Save the Dinosaurs

The environmentalists keep insisting that we must curb our ever-growing demand for more energy. The problem is, in the world in which we live, all forms of progress are dependent on energy. The rate of industrial and technological progress has increased exponentially over the last century. So has the demand for energy. It’s not a coincidence.

We could reduce our energy demands by renouncing progress and going back to doing things the way people did them in the “good old days.” We could give up cars and airplanes and electricity, central heat and air conditioning, computers, etc., slowing any future progress to a the same plodding pace it was a century ago. But in what way would that be a good thing? — Except in that we would use less energy. But is using less energy really intrinsically good? And is it so good that it’s worth giving up all kinds of benefits man has striven to achieve over the last couple of centuries?

Of course, that isn’t what the environmentalists have in mind. They don’t want to completely curtail the use of energy. They just want to control it to make sure it’s only used in acceptable ways for acceptable purposes. The question is, who defines what’s acceptable? — The answer is them, of course.

On a personal level, they want people to use less electricity, less gasoline, less toilet paper, etc. And it’s true that some people do waste a lot of energy. Personally, I abhor waste. I admire efficiency. I would love to see more efficient forms of energy, and I certainly would love to see less gratuitous waste. However, different people define waste differently.

I enjoy driving. I do it for pleasure. If I were confined to my home, or wherever I could propel myself by foot or by bicycle, I wouldn’t be a very happy camper. Sure, I could sit at my desk all day and cruise the Internet, but that uses energy, too. Is there anything truly wrong with driving out into the country, up in the mountains, to enjoy the natural beauty? It isn’t necessary to my survival. So here I am, wasting a limited natural resource for my own selfish gratification. But, somehow, it doesn’t seem to me like an intrinsic evil. I realize I could significantly reduce my carbon footprint by never leaving my house. I could reduce it even more by never getting out of bed. I could reduce it even more by dying. But what exactly is the point?
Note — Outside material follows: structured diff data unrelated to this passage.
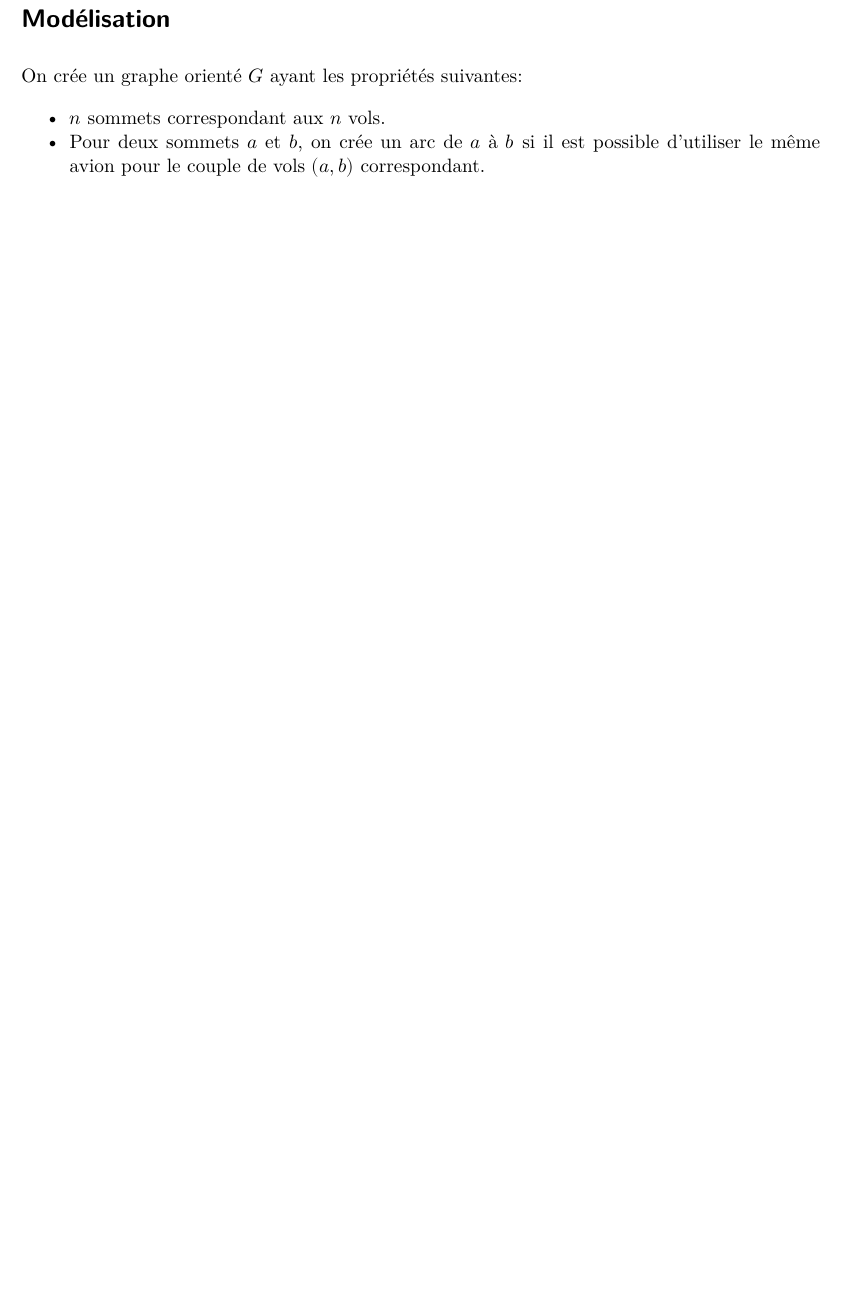
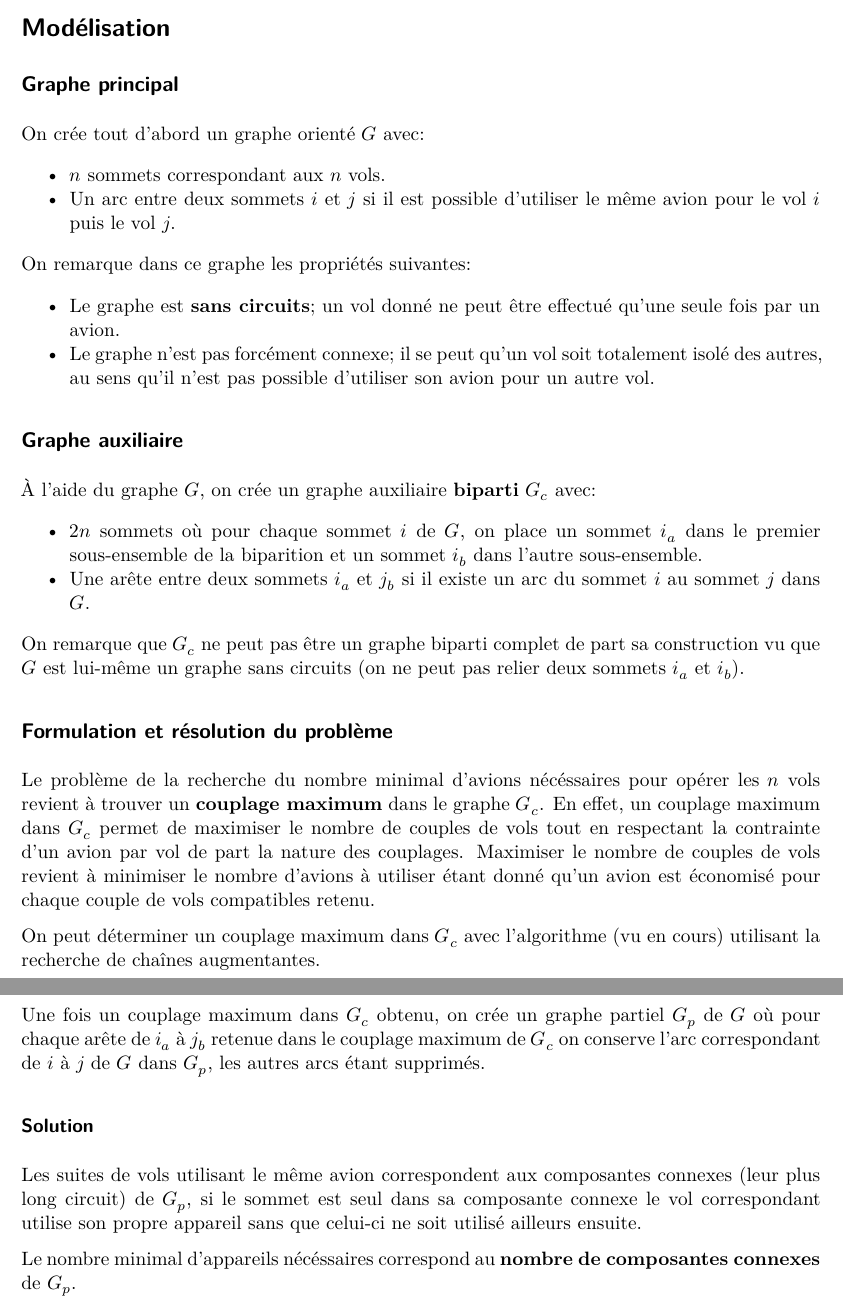
Before and after one commit to HUART1848/GRE_L3, a Quarto document (GRE-labo3.qmd): part of page 2 of 2 before the commit and two parts of pages 1 and 2 of 2 after it, the two joined at a grey line, cut so that both start at the same text, the shorter picture padded with empty space. Rendered offline with R 4.5, knitr and Pandoc in place of Quarto, then LaTeX, with nearby package versions.

Commit message:
finito: finito

```diff
--- a/GRE-labo3.qmd
+++ b/GRE-labo3.qmd
@@ -7,10 +12,44 @@ format:
 ---
 
-\pagebreak
 # Modélisation
 
-On crée un graphe orienté $G$ ayant les propriétés suivantes:
+## Graphe principal
+
+On crée tout d'abord un graphe orienté $G$ avec:
 
 * $n$ sommets correspondant aux $n$ vols.
-* Pour deux sommets $a$ et $b$, on crée un arc de $a$ à $b$ si il est possible d'utiliser le même
-avion pour le couple de vols $(a, b)$ correspondant.
+* Un arc entre deux sommets $i$ et $j$ si il est possible d'utiliser le même
+avion pour le vol $i$ puis le vol $j$.
+
+On remarque dans ce graphe les propriétés suivantes:
+
+* Le graphe est **sans circuits**; un vol donné ne peut être effectué qu'une seule fois par un avion.
+* Le graphe n'est pas forcément connexe; il se peut qu'un vol soit totalement isolé des autres,
+au sens qu'il n'est pas possible d'utiliser son avion pour un autre vol.
+
+## Graphe auxiliaire
+
+À l'aide du graphe $G$, on crée un graphe auxiliaire **biparti** $G_c$ avec:
+
+* $2n$ sommets où pour chaque sommet $i$ de $G$, on place un sommet $i_a$ dans le premier sous-ensemble de la biparition et un sommet $i_b$ dans l'autre sous-ensemble.
+* Une arête entre deux sommets $i_a$ et $j_b$ si il existe un arc du sommet $i$ au sommet $j$ dans $G$.
+
+On remarque que $G_c$ ne peut pas être un graphe biparti complet de part sa construction vu que $G$ est lui-même
+un graphe sans circuits (on ne peut pas relier deux sommets $i_a$ et $i_b$).
+
+## Formulation et résolution du problème
+
+Le problème de la recherche du nombre minimal d'avions nécéssaires pour opérer les $n$ vols revient à trouver un **couplage maximum** dans le graphe $G_c$.
+En effet, un couplage maximum dans $G_c$ permet de maximiser le nombre de couples de vols tout en respectant la contrainte d'un avion par vol de part la nature des couplages.
+Maximiser le nombre de couples de vols revient à minimiser le nombre d'avions à utiliser étant donné qu'un avion est économisé pour chaque couple de vols compatibles retenu.
+
+On peut déterminer un couplage maximum dans $G_c$ avec l'algorithme (vu en cours) utilisant la recherche de chaînes augmentantes.
+
+Une fois un couplage maximum dans $G_c$ obtenu, on crée un graphe partiel $G_p$ de $G$ où pour chaque arête de $i_a$ à $j_b$ retenue dans le couplage maximum de $G_c$ on conserve l'arc correspondant de $i$ à $j$ de $G$ dans $G_p$, les autres arcs étant supprimés.
+
+### Solution
+
+Les suites de vols utilisant le même avion correspondent aux composantes connexes (leur plus long circuit) de $G_p$,
+si le sommet est seul dans sa composante connexe le vol correspondant utilise son propre appareil sans que celui-ci ne soit utilisé ailleurs ensuite.
+
+Le nombre minimal d'appareils nécéssaires correspond au **nombre de composantes connexes** de $G_p$.
```
Also changed, not shown: GRE-labo3.qmd (7 more changed lines).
There’s a lot of research going on in the field of alternative energy. By the time fossil fuels actually do start to run out, I expect at least some of these “new” forms of energy will be viable. Today, they’re even more expensive than fossil fuels. That’s why so few people use them. If they were less expensive, and more practical to use, everybody would be using them already. But there’s still a ways to go before they’re competitive in the marketplace. I’m all for alternative energy. The sooner it becomes viable, the better. But, in the meantime, I’m not going to stop living my life to save the dead dinosaurs for future generations.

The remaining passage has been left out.